Amirov v. Russia
Evidence | Relatives as Victims | Effective Remedy | Women and Girls | Duty to Investigate
The Committee found that the State party had failed in its duty to adequately investigate allegations of torture put forward by the applicant. However, while reaffirming its views that the burden of proof cannot rest on the applicants alone, especially when there is a claim of violation of the right not to be tortured by State authorities, it did not find evidence of a direct violation of such a right with respect to the victim. In light of the horrific conditions in which the applicant found the victim's remains, followed by dilatory, sporadic investigative measures, the Committee made a finding of ill-treatment with respect to the victim's husband.
April 2, 2009
Article 2(3) [ICCPR], Article 6 [ICCPR], Article 7 [ICCPR]
Articles not violated / not dealt with
Article 6 [ICCPR], Article 26 [ICCPR]
Facts of the Case

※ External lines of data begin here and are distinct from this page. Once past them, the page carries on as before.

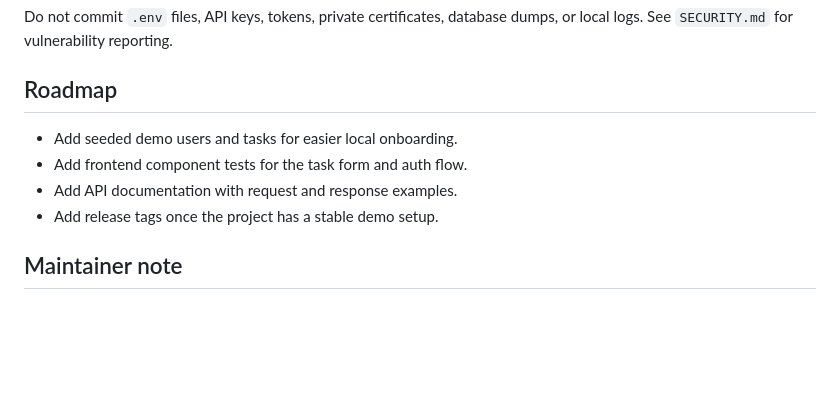
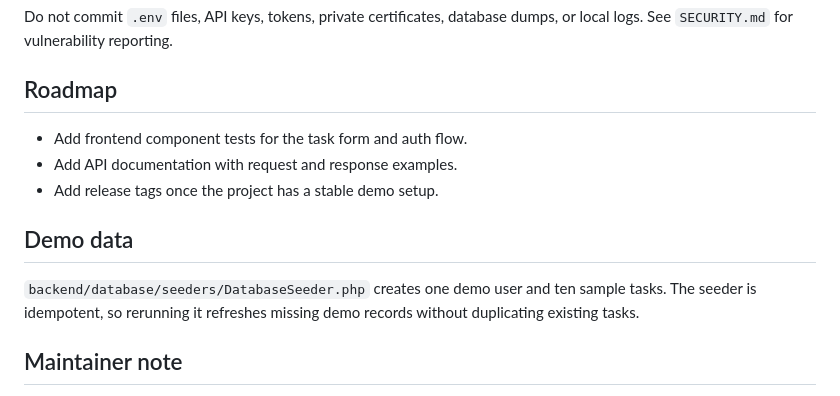
Before and after one commit to Decker7/task-management-system, a Markdown page: README.md, the part around the change printed below. Drawn GitHub-style; blank space fills up the shorter version.

```diff
--- a/README.md
+++ b/README.md
@@ -111,10 +128,15 @@ dumps, or local logs. See `SECURITY.md` for vulnerability reporting.
 
 ## Roadmap
 
-- Add seeded demo users and tasks for easier local onboarding.
 - Add frontend component tests for the task form and auth flow.
 - Add API documentation with request and response examples.
 - Add release tags once the project has a stable demo setup.
+
+## Demo data
+
+`backend/database/seeders/DatabaseSeeder.php` creates one demo user and ten
+sample tasks. The seeder is idempotent, so rerunning it refreshes missing demo
+records without duplicating existing tasks.
 
 ## Maintainer note
 
```
Also changed, not shown: other parts of README.md (+20 -3 lines), CHANGELOG.md (+2 -0 lines), docs/assets/task-board.png (added), 1 other file.
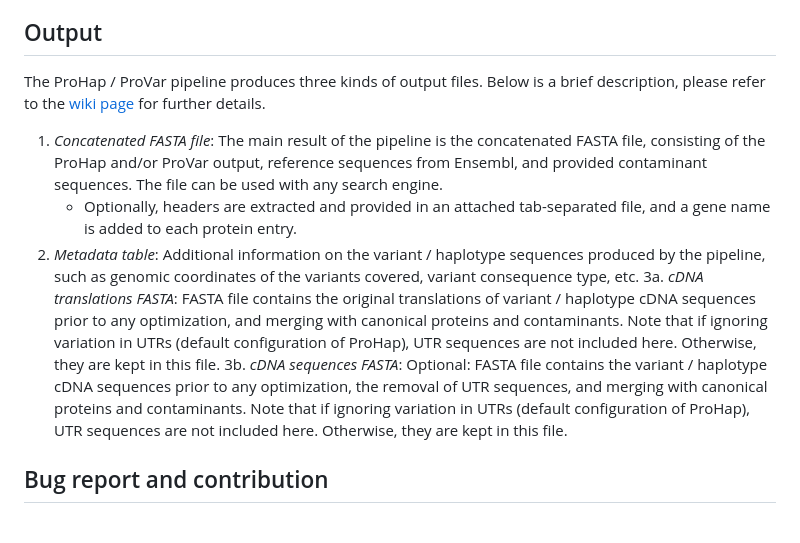
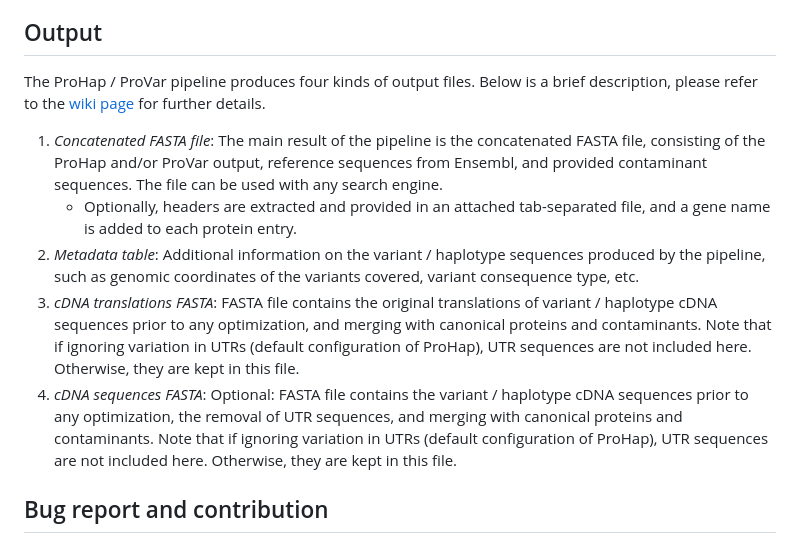
Before and after one commit to ProGenNo/ProHap, a Markdown page: README.md, the part around the change. Drawn GitHub-style.

```diff
--- a/README.md
+++ b/README.md
@@ -63,13 +63,13 @@ snakemake --cores 4 -p --use-conda ;
 Once you obtain a list of peptide-spectrum matches (PSMs), you can use a pipeline provided in the [PeptideAnnotator](https://github.com/ProGenNo/ProHap_PeptideAnnotator) repository to map the peptides back to the respective protein haplotype / variant sequences, and map the identified variants back to their genetic origin. For the usage and details, please refer to the following [wiki page](https://github.com/ProGenNo/ProHap/wiki/Using-the-database-for-proteomic-searches).
 
 ## Output
-The ProHap / ProVar pipeline produces three kinds of output files. Below is a brief description, please refer to the [wiki page](https://github.com/ProGenNo/ProHap/wiki/Output-files) for further details.
+The ProHap / ProVar pipeline produces four kinds of output files. Below is a brief description, please refer to the [wiki page](https://github.com/ProGenNo/ProHap/wiki/Output-files) for further details.
 
 1. *Concatenated FASTA file*: The main result of the pipeline is the concatenated FASTA file, consisting of the ProHap and/or ProVar output, reference sequences from Ensembl, and provided contaminant sequences. The file can be used with any search engine.
     * Optionally, headers are extracted and provided in an attached tab-separated file, and a gene name is added to each protein entry.
 2. *Metadata table*: Additional information on the variant / haplotype sequences produced by the pipeline, such as genomic coordinates of the variants covered, variant consequence type, etc.
-3a. *cDNA translations FASTA*: FASTA file contains the original translations of variant / haplotype cDNA sequences prior to any optimization, and merging with canonical proteins and contaminants. Note that if ignoring variation in UTRs (default configuration of ProHap), UTR sequences are not included here. Otherwise, they are kept in this file.
-3b. *cDNA sequences FASTA*: Optional: FASTA file contains the variant / haplotype cDNA sequences prior to any optimization, the removal of UTR sequences, and merging with canonical proteins and contaminants. Note that if ignoring variation in UTRs (default configuration of ProHap), UTR sequences are not included here. Otherwise, they are kept in this file.
+3. *cDNA translations FASTA*: FASTA file contains the original translations of variant / haplotype cDNA sequences prior to any optimization, and merging with canonical proteins and contaminants. Note that if ignoring variation in UTRs (default configuration of ProHap), UTR sequences are not included here. Otherwise, they are kept in this file.
+4. *cDNA sequences FASTA*: Optional: FASTA file contains the variant / haplotype cDNA sequences prior to any optimization, the removal of UTR sequences, and merging with canonical proteins and contaminants. Note that if ignoring variation in UTRs (default configuration of ProHap), UTR sequences are not included here. Otherwise, they are kept in this file.
 
 ## Bug report and contribution
 We welcome bug reports, suggestions of improvements, and contributions. Please do not hesitate to [open an issue](https://github.com/ProGenNo/ProHap/issues) or a [pull request](https://github.com/ProGenNo/ProHap/pulls).
```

On 11 January 2000, Mrs. Aïzan Amirova registered with the local police for permission to cross a checkpoint, and some witnesses saw her on 12 January 2000 at a bus stop where she and other two women were “taken captive by military officers”. Mrs. Amirova's body, presenting several injuries, was found on 7 May 2000 in Grozny, and the inquiry into her disappearance was closed. On 19 May 2000, the Prosecutor’s Office initiated a criminal investigation into the circumstances of her death, but forensic examination of her body was not performed. On 19 June 2000, the criminal case was closed for lack of “evidence of a crime”, and it was declared that Mrs. Amirova was "not a victim of a crime but rather died from pregnancy complications.” Mrs. Amirova’s husband asked for the investigation to be reopened, but his request was refused. The investigation was reopened and again suspended several times. On 31 August 2001, Mrs. Amirova’s death certificate was issued, stating that she died from a gunshot wound on 12 January 2000.